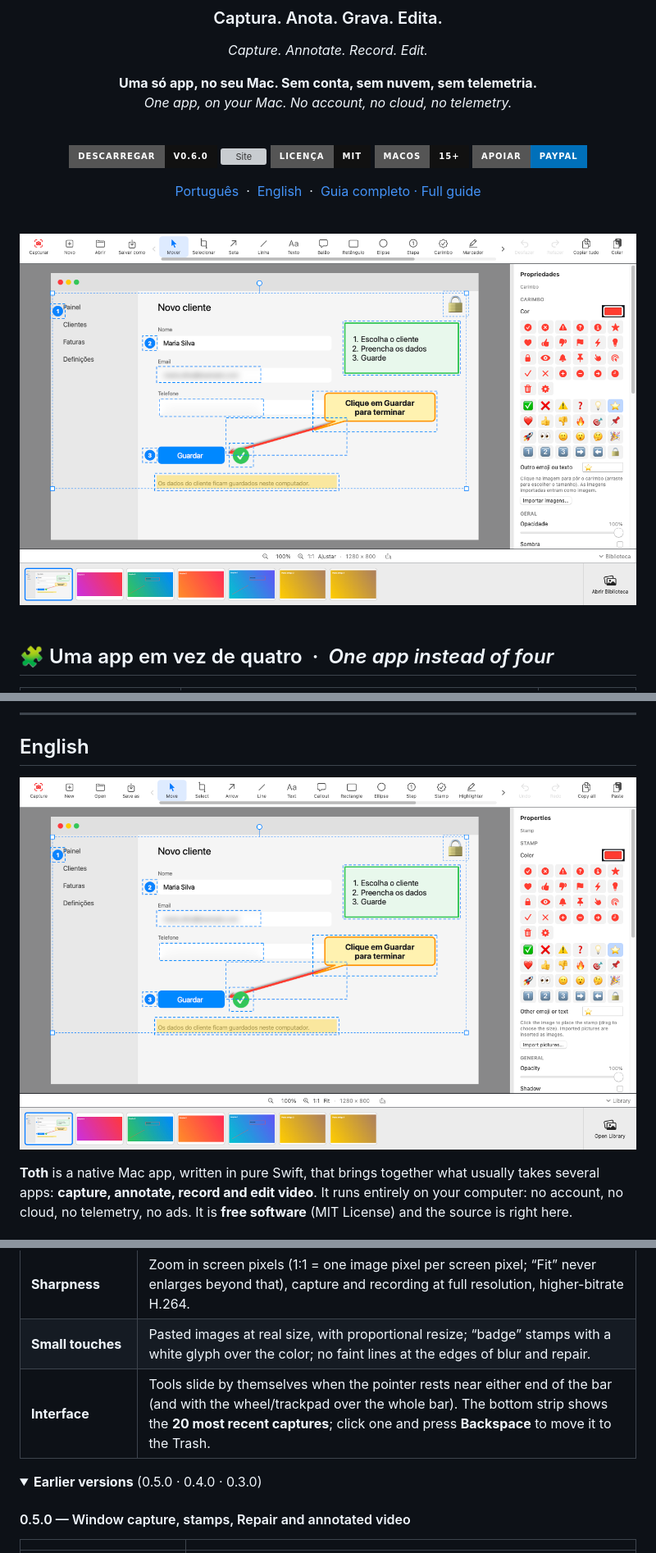
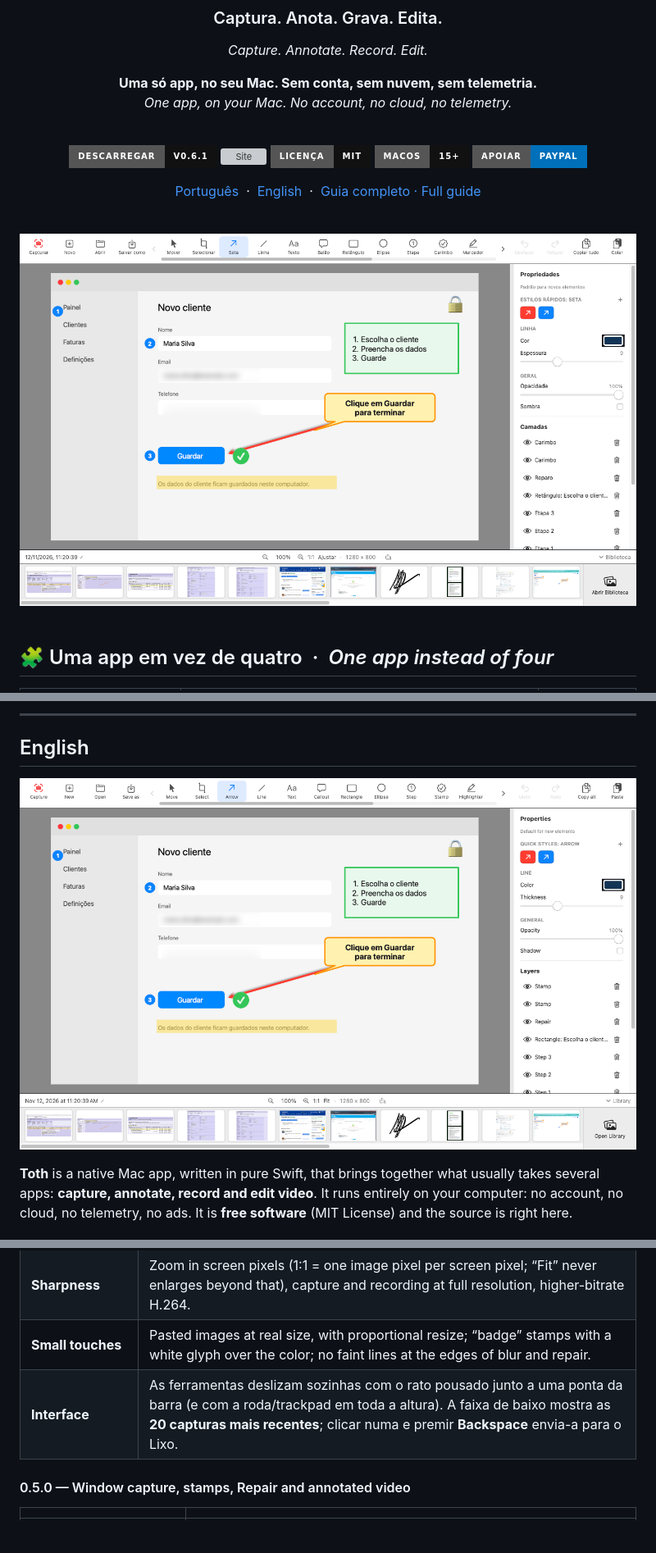
Before and after one commit to LestatPirate/toth, a Markdown page: README.md, 3 parts joined by grey strips. Shown at 82% size. Rendered like a GitHub page; pictures changed too: docs/images/toth-editor-en.png, docs/images/toth-editor-pt.png; folded sections open; badges without logos; blank space fills up the shorter version; grey boxes are pictures that could not be loaded.

Commit message:
Versão 0.6.1: novidades no README e no site, capturas de ecrã regeneradas, build 52
Co-Authored-By: Claude Fable 5.1 <noreply@anthropic.com>

```diff
--- a/README.md
+++ b/README.md
@@ -12,7 +12,7 @@
 
 <br>
 
-[![Descarregar](https://img.shields.io/badge/DESCARREGAR-v0.6.0-111111?style=for-the-badge&logo=apple&logoColor=white)](../../releases/latest)
+[![Descarregar](https://img.shields.io/badge/DESCARREGAR-v0.6.1-111111?style=for-the-badge&logo=apple&logoColor=white)](../../releases/latest)
 [![Site](https://img.shields.io/badge/SITE-lestatpirate.github.io%2Ftoth-111111?style=for-the-badge&logo=github&logoColor=white)](https://lestatpirate.github.io/toth/)
 [![Licença](https://img.shields.io/badge/LICEN%C3%87A-MIT-111111?style=for-the-badge)](LICENSE)
 [![macOS](https://img.shields.io/badge/macOS-15%2B-111111?style=for-the-badge&logo=apple&logoColor=white)](#instalação)
@@ -210,10 +234,8 @@ Só são precisas as *Command Line Tools* do macOS: `./scripts/build-app.sh` ger
 | **Canvas always fits the content** | The work area grows when an element goes outside and **shrinks** when it comes back, is hidden or deleted. Changing the area by hand turns the fit off; the panel turns it back on. |
 | **Sharpness** | Zoom in screen pixels (1:1 = one image pixel per screen pixel; “Fit” never enlarges beyond that), capture and recording at full resolution, higher-bitrate H.264. |
 | **Small touches** | Pasted images at real size, with proportional resize; “badge” stamps with a white glyph over the color; no faint lines at the edges of blur and repair. |
-| **Interface** | Tools slide by themselves when the pointer rests near either end of the bar (and with the wheel/trackpad over the whole bar). The bottom strip shows the **20 most recent captures**; click one and press **Backspace** to move it to the Trash. |
+| **Interface** | As ferramentas deslizam sozinhas com o rato pousado junto a uma ponta da barra (e com a roda/trackpad em toda a altura). A faixa de baixo mostra as **20 capturas mais recentes**; clicar numa e premir **Backspace** envia-a para o Lixo. |
 
-<details>
-<summary><b>Earlier versions</b> (0.5.0 · 0.4.0 · 0.3.0)</summary>
 
 #### 0.5.0 — Window capture, stamps, Repair and annotated video
 
```
Also changed, not shown: other parts of README.md (+35 -11 lines), 2 other files.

# # # # #

Look above for lines with the word "apple" and copy them all.

-[![Descarregar](https://img.shields.io/badge/DESCARREGAR-v0.6.0-111111?style=for-the-badge&logo=apple&logoColor=white)](../../releases/latest)
+[![Descarregar](https://img.shields.io/badge/DESCARREGAR-v0.6.1-111111?style=for-the-badge&logo=apple&logoColor=white)](../../releases/latest)
 [![macOS](https://img.shields.io/badge/macOS-15%2B-111111?style=for-the-badge&logo=apple&logoColor=white)](#instalação)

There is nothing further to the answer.